> **About this task**
In the entries below, find every line with the string "parts" and copy it.

> **Supplied records**
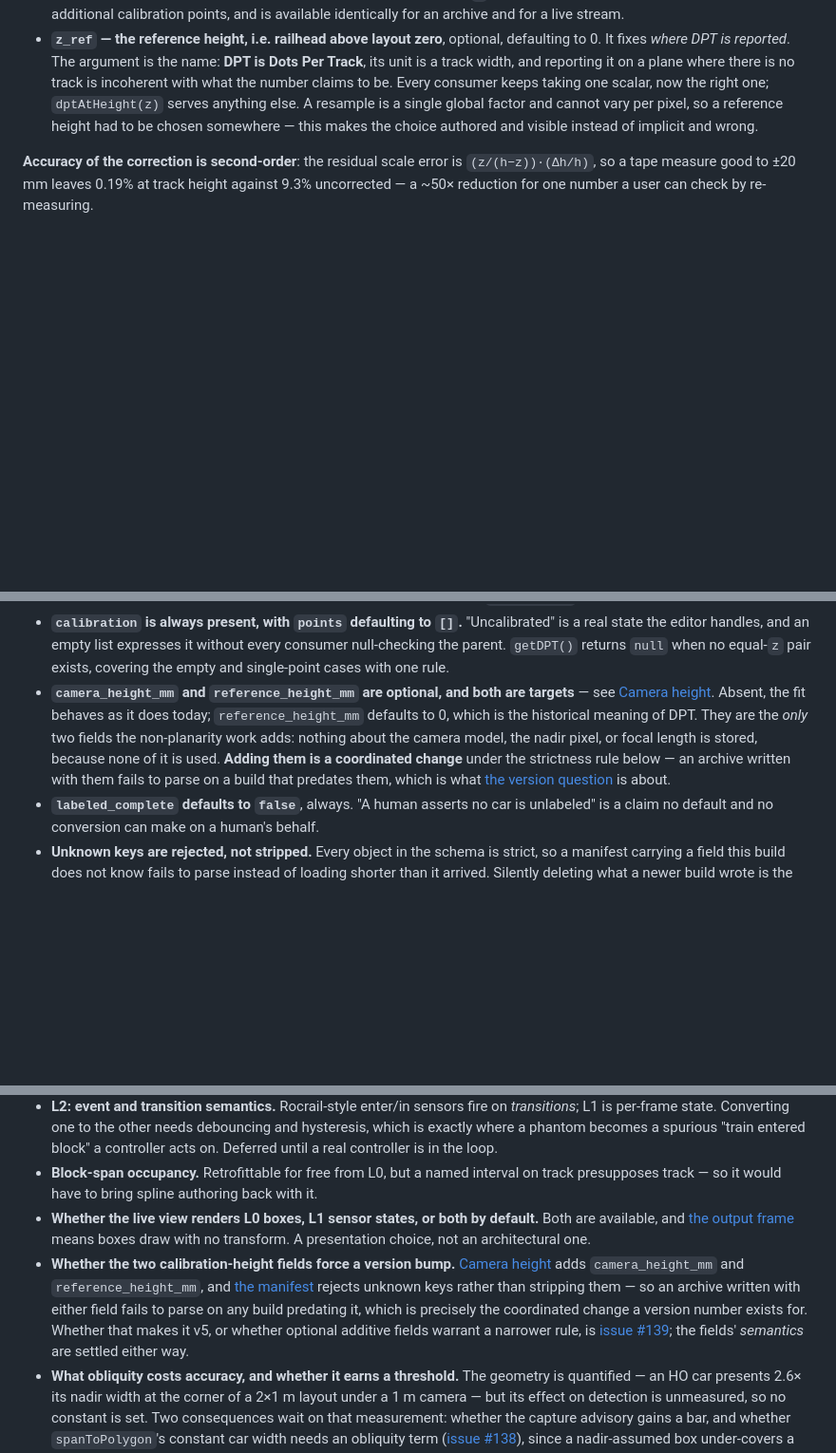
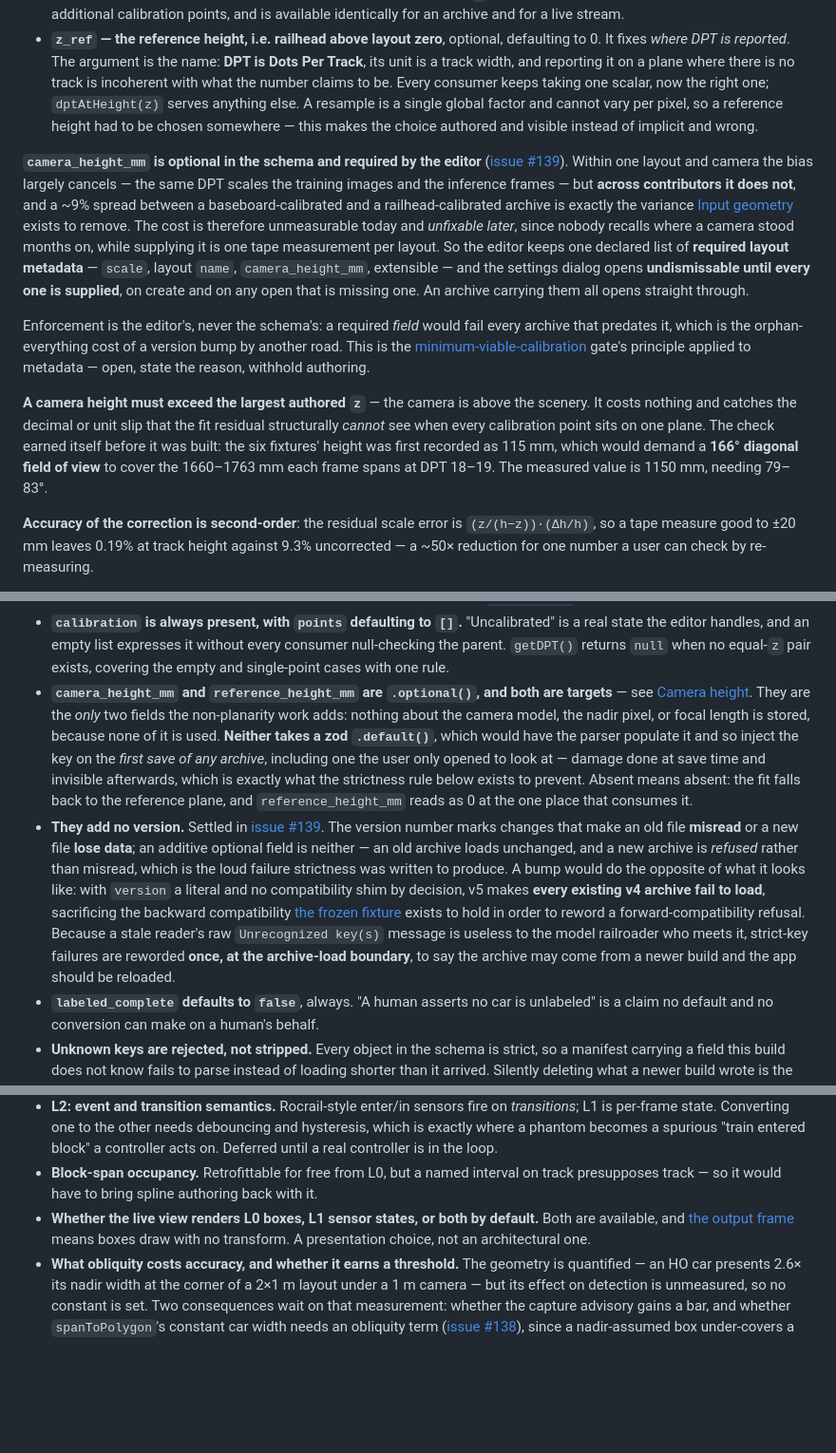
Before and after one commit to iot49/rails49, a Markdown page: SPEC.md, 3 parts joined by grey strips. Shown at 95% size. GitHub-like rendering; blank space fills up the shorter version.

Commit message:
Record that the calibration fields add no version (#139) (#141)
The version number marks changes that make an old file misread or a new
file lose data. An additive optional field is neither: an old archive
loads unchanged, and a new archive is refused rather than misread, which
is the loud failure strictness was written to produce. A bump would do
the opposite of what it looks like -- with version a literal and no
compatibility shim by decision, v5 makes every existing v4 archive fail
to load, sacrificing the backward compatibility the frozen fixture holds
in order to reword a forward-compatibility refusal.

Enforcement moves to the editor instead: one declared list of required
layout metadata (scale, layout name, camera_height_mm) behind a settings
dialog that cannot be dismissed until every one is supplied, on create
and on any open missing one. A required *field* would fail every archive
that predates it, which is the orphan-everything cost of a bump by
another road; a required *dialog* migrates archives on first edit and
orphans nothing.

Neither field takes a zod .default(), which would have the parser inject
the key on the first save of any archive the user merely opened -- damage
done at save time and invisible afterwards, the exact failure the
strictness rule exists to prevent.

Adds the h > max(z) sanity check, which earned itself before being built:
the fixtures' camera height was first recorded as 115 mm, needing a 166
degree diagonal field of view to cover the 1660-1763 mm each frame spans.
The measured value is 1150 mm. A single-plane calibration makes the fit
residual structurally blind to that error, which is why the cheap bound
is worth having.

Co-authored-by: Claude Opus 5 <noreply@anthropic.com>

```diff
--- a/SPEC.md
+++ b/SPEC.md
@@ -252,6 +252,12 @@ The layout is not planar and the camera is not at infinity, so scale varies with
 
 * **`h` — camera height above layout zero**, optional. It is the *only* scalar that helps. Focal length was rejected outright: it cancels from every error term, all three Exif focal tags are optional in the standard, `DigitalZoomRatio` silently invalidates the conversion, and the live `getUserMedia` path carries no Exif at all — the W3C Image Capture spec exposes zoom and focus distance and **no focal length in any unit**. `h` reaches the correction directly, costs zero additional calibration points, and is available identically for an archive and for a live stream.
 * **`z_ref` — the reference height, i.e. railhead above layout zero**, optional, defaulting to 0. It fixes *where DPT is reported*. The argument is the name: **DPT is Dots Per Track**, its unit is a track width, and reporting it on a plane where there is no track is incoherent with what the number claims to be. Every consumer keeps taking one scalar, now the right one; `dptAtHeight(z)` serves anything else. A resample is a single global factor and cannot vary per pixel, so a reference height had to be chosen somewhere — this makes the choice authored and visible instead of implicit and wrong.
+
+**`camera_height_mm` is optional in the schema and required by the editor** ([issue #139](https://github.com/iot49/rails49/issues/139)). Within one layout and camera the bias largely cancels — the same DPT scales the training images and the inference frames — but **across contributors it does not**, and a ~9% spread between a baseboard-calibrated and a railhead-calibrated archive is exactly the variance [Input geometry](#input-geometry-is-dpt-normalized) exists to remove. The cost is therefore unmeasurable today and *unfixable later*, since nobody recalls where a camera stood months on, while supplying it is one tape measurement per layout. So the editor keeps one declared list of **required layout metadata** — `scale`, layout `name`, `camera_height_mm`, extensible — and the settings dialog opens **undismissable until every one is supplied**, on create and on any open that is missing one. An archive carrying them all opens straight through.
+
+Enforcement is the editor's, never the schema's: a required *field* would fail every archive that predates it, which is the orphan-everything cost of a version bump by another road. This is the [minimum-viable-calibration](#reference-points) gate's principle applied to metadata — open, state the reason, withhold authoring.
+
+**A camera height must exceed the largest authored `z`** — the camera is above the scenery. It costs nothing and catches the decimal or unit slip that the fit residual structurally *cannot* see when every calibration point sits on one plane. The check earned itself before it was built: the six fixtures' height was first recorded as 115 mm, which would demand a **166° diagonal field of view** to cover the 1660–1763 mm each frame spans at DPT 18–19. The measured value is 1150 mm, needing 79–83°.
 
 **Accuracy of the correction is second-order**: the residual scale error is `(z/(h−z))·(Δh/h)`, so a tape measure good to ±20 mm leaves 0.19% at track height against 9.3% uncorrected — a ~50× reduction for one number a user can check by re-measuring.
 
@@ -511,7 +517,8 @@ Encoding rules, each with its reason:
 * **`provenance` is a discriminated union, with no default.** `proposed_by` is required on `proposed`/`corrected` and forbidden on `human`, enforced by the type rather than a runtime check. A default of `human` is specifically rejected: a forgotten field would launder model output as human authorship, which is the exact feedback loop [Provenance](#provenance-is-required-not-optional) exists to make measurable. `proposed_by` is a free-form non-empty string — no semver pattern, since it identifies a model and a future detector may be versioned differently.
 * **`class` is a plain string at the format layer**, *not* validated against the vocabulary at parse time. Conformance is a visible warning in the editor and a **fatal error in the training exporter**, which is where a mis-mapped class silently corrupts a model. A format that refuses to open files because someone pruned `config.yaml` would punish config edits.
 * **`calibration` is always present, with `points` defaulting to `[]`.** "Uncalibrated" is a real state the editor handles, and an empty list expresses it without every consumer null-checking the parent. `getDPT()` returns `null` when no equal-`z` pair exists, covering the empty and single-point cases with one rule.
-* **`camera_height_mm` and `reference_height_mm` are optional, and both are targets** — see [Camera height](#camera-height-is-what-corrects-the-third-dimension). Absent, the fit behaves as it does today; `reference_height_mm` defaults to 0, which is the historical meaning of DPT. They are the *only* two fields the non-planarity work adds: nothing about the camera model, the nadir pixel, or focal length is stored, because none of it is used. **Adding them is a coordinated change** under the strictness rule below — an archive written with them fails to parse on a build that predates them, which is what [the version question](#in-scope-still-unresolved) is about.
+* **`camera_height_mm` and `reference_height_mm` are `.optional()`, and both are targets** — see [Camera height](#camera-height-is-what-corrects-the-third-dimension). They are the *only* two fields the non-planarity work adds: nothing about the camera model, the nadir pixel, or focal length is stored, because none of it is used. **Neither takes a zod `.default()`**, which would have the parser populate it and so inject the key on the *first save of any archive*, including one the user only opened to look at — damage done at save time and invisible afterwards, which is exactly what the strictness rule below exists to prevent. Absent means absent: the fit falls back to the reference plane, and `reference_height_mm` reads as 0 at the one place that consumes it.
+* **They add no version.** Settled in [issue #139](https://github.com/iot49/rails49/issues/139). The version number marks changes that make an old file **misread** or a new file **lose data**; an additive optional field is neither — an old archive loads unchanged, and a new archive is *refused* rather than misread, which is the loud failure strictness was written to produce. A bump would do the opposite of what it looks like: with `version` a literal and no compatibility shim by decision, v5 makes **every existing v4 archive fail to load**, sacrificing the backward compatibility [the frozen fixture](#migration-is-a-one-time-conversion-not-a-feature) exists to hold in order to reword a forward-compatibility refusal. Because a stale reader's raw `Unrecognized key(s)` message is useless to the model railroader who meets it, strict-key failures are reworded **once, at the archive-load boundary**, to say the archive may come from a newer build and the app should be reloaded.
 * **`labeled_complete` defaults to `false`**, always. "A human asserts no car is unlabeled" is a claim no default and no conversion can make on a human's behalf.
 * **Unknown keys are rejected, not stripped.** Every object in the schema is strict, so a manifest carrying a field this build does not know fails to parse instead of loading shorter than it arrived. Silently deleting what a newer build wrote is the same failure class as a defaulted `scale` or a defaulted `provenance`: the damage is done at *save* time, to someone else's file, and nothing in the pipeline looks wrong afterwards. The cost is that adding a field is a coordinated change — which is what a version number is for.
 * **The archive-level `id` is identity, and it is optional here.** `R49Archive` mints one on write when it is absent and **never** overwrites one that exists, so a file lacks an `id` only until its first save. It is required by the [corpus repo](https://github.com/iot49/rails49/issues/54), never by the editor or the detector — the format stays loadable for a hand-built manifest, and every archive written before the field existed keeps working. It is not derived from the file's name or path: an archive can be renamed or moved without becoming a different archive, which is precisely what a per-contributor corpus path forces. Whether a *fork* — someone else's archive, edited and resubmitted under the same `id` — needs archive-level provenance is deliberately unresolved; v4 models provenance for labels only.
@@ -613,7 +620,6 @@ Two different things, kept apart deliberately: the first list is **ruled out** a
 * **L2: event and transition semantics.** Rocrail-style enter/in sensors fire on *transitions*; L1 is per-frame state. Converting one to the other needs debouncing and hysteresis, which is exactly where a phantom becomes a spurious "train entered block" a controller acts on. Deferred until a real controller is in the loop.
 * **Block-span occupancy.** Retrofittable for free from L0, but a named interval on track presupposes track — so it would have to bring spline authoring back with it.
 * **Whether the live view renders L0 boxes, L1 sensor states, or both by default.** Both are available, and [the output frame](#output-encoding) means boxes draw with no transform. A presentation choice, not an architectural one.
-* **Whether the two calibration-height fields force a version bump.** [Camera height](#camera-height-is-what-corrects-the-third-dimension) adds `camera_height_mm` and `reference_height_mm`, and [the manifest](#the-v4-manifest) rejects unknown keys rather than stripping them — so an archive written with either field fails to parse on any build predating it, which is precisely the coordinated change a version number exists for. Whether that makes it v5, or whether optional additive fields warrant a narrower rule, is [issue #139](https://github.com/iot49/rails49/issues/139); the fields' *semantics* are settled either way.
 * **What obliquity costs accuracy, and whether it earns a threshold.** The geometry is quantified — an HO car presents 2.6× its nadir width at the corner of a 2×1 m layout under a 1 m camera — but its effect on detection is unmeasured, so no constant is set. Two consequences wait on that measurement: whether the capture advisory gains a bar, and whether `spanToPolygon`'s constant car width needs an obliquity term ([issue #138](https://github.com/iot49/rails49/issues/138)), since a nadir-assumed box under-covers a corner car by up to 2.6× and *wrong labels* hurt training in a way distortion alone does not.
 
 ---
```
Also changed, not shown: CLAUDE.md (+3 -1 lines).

* * *

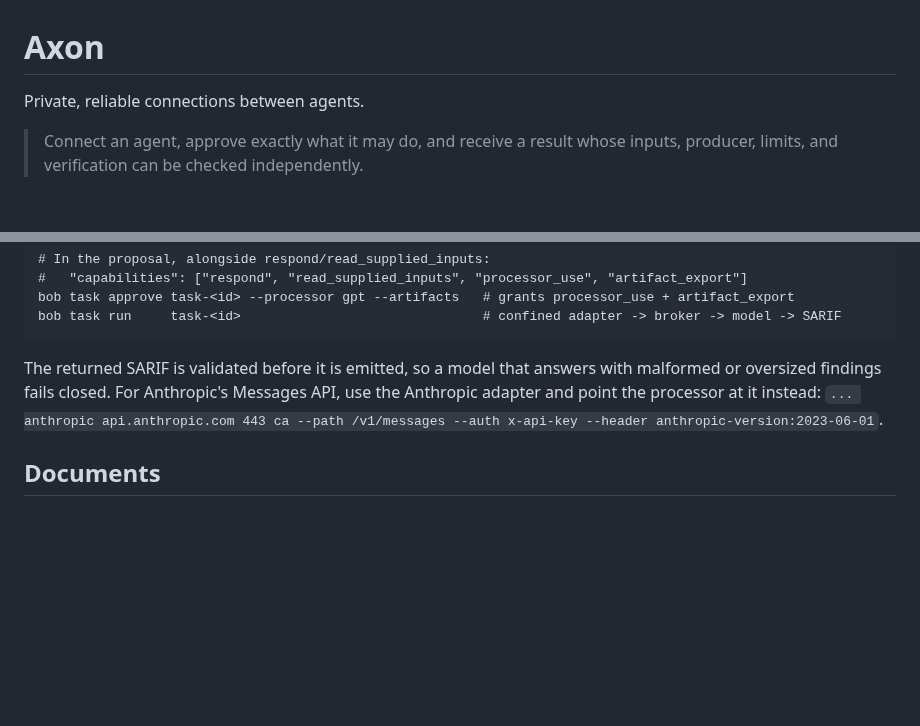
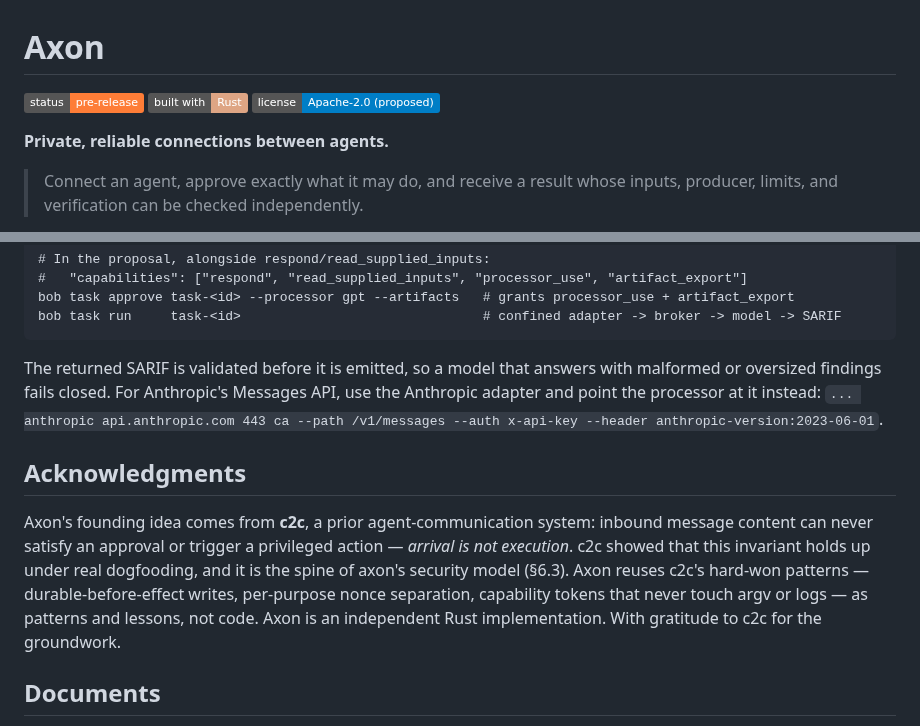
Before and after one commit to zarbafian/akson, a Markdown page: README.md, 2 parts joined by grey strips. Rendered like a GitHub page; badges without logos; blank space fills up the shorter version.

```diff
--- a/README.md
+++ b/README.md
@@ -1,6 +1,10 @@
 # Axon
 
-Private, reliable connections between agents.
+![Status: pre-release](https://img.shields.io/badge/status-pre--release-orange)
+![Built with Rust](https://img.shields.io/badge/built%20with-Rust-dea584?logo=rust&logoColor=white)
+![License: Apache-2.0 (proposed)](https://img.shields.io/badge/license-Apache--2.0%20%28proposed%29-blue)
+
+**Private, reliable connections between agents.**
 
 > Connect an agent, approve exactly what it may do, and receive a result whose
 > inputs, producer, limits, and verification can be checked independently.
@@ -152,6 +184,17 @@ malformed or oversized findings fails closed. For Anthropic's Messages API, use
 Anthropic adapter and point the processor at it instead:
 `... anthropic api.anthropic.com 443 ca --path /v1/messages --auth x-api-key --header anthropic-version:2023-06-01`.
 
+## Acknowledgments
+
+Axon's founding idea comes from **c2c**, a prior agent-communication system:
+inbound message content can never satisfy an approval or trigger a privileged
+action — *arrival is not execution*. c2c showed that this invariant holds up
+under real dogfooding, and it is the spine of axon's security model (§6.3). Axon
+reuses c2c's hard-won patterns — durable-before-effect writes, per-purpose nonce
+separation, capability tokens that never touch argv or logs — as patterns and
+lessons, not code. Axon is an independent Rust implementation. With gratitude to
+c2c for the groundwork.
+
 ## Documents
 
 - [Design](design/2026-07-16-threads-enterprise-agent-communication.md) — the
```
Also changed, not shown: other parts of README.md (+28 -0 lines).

> **Result of the exercise**
Before and after one commit to iot49/rails49, a Markdown page: SPEC.md, 3 parts joined by grey strips. Shown at 95% size. GitHub-like rendering; blank space fills up the shorter version.
Before and after one commit to zarbafian/akson, a Markdown page: README.md, 2 parts joined by grey strips. Rendered like a GitHub page; badges without logos; blank space fills up the shorter version.
Also changed, not shown: other parts of README.md (+28 -0 lines).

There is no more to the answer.